Records from a data collection:
-.-.-
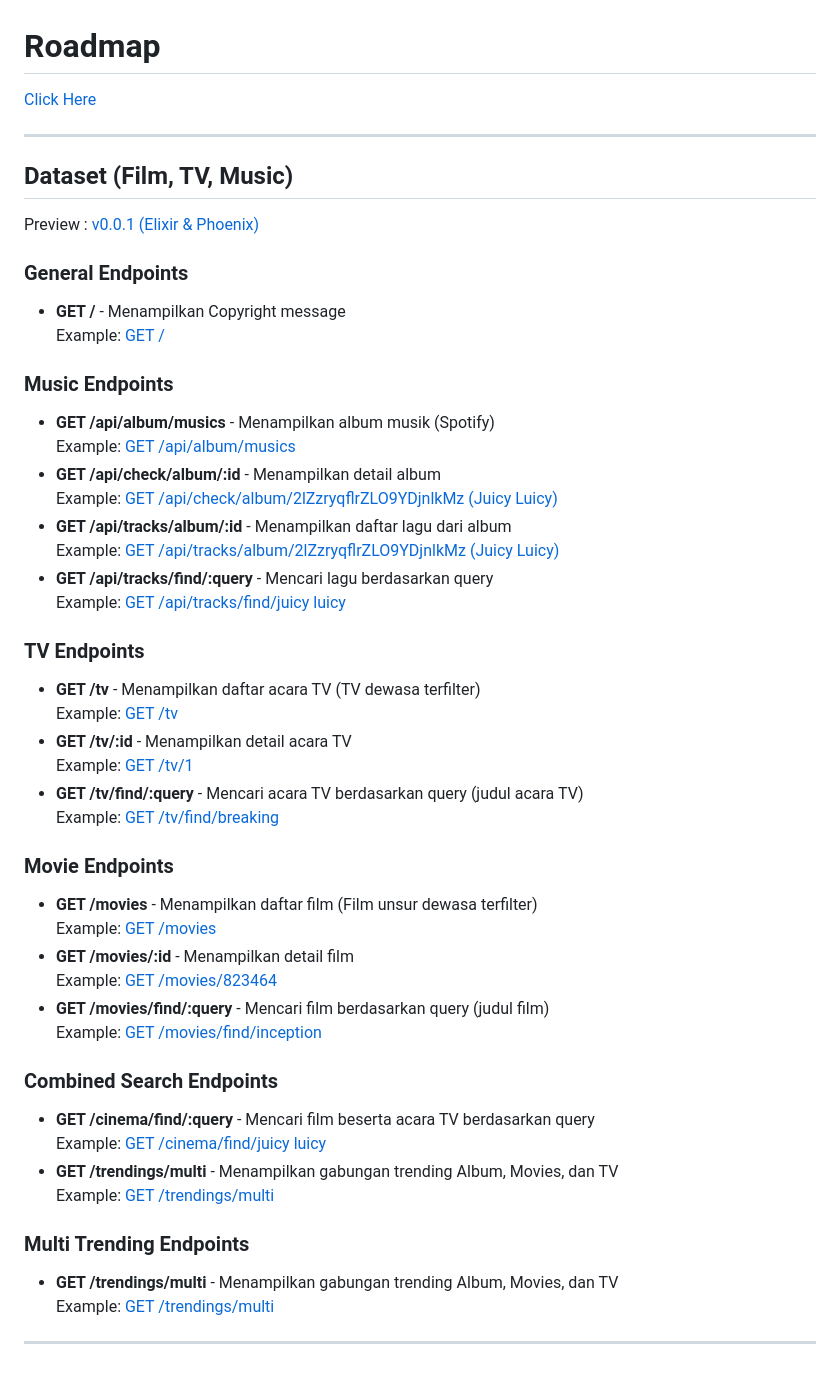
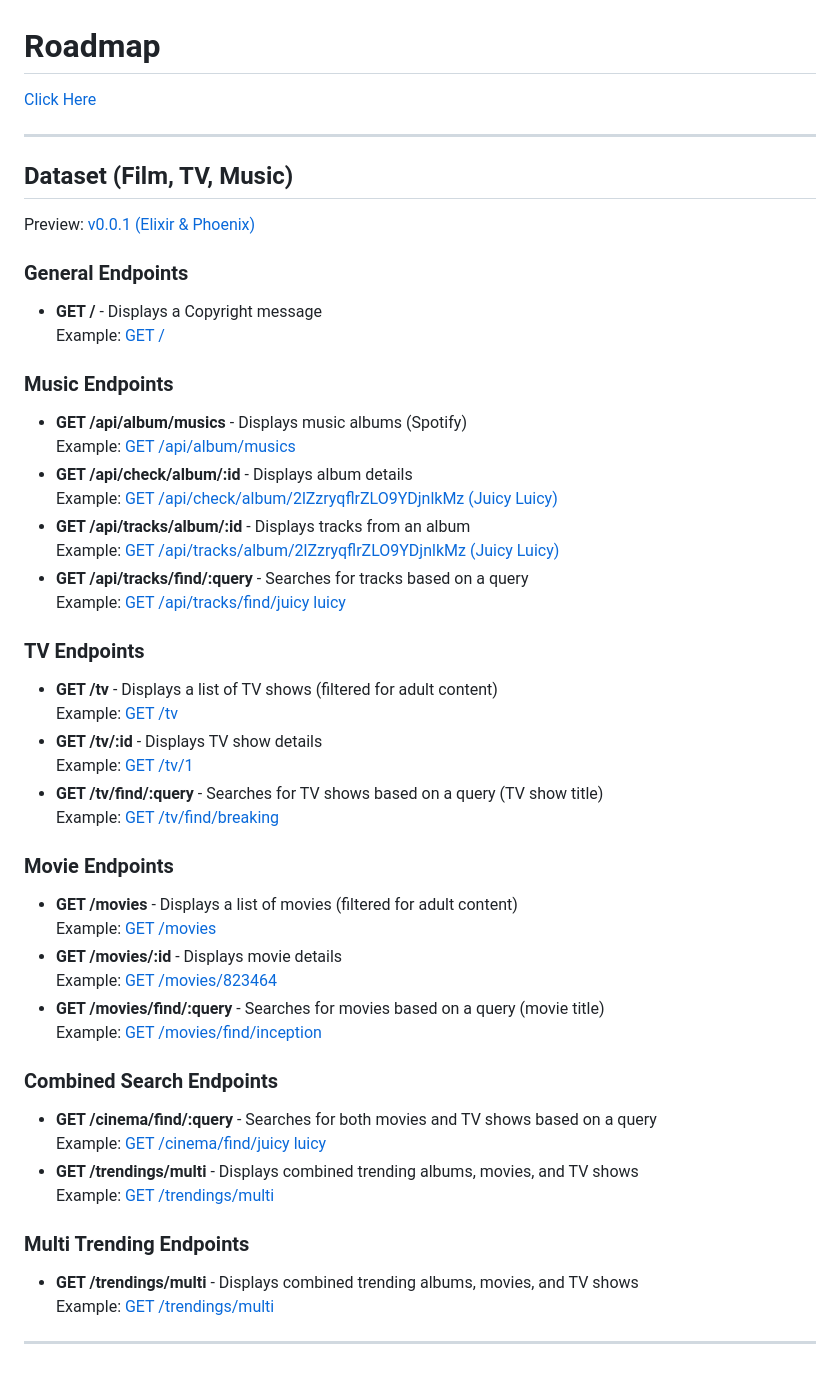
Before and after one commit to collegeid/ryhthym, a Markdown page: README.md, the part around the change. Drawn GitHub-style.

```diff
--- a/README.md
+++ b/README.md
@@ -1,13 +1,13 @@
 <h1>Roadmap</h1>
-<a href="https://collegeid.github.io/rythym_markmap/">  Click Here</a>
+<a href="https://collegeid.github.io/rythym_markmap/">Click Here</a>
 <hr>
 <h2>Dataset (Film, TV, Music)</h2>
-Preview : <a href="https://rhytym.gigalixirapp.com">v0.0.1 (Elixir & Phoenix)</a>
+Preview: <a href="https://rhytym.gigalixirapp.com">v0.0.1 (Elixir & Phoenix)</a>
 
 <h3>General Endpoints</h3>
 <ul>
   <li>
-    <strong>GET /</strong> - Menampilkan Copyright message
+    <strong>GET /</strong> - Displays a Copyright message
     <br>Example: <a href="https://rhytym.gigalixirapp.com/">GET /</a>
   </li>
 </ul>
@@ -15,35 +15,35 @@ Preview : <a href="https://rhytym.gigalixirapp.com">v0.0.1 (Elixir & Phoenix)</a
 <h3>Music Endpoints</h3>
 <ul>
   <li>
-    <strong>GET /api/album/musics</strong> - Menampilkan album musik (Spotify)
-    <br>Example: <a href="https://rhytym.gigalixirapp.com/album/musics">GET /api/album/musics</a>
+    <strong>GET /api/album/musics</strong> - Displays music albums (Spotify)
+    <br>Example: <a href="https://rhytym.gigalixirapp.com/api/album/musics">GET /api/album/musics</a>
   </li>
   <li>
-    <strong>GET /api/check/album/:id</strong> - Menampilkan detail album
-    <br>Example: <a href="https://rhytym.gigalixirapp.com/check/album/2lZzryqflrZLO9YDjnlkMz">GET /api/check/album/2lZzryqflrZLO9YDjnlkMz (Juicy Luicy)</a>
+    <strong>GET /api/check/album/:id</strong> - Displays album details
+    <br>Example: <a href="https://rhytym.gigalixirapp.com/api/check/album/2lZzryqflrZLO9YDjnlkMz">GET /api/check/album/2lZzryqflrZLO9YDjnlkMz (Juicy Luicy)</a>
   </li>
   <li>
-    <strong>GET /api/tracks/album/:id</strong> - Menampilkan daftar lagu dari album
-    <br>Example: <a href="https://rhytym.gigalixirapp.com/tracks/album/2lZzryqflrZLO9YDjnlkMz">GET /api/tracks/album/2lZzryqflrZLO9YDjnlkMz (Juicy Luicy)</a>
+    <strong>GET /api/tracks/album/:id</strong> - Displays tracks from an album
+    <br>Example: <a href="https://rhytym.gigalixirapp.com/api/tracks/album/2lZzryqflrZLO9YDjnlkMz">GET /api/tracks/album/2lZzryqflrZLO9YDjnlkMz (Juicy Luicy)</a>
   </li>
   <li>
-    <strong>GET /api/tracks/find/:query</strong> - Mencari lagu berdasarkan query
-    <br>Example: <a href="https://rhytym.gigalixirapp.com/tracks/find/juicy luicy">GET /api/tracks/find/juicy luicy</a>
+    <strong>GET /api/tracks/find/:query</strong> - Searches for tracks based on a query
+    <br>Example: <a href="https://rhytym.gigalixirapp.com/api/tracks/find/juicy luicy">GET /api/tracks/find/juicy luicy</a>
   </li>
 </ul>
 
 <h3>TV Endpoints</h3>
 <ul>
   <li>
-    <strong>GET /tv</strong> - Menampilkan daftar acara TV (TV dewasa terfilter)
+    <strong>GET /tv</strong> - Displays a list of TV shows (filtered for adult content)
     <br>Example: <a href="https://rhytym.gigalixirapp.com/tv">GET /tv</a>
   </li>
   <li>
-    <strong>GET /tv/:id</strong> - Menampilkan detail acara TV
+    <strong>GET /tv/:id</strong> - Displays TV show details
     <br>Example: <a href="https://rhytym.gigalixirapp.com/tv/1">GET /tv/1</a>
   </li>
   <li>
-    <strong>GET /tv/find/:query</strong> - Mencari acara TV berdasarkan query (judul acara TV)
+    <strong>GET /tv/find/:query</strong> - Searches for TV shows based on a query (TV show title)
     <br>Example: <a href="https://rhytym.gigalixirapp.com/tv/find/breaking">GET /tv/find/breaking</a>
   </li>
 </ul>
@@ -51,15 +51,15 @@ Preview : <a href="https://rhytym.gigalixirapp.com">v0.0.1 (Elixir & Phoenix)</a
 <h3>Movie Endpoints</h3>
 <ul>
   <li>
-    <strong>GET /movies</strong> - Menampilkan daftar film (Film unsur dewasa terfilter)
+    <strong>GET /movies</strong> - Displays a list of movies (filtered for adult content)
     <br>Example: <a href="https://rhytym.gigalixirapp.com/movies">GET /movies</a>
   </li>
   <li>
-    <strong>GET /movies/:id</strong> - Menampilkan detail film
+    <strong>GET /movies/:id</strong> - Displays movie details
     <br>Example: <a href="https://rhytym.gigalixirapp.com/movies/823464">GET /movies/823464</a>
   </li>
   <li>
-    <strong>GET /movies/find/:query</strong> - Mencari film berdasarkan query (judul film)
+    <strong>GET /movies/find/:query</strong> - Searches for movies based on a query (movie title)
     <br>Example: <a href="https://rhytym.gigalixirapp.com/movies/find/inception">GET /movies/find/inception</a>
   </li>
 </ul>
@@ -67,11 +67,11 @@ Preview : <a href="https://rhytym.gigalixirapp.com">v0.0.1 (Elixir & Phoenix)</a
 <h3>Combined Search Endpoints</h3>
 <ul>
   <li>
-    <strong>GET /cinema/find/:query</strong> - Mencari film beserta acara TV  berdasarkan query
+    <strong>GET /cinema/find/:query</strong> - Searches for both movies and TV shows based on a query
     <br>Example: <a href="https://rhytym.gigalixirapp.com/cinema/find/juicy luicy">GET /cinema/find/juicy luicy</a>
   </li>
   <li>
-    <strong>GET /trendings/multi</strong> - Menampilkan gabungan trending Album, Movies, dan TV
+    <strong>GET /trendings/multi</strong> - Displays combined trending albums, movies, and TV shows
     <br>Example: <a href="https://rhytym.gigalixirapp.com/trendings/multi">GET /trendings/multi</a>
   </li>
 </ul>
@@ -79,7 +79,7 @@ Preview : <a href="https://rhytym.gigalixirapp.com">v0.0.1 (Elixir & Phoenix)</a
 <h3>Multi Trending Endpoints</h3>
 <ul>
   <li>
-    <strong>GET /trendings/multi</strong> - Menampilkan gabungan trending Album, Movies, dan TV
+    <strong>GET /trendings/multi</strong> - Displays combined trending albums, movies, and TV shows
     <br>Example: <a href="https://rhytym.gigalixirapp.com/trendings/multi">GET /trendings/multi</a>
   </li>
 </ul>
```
-.-.-
- **What to work on**:
Search the data above for the string "terfilter" and report each line that holds it.

- **Solution to the problem**:
-    <strong>GET /tv</strong> - Menampilkan daftar acara TV (TV dewasa terfilter)
-    <strong>GET /movies</strong> - Menampilkan daftar film (Film unsur dewasa terfilter)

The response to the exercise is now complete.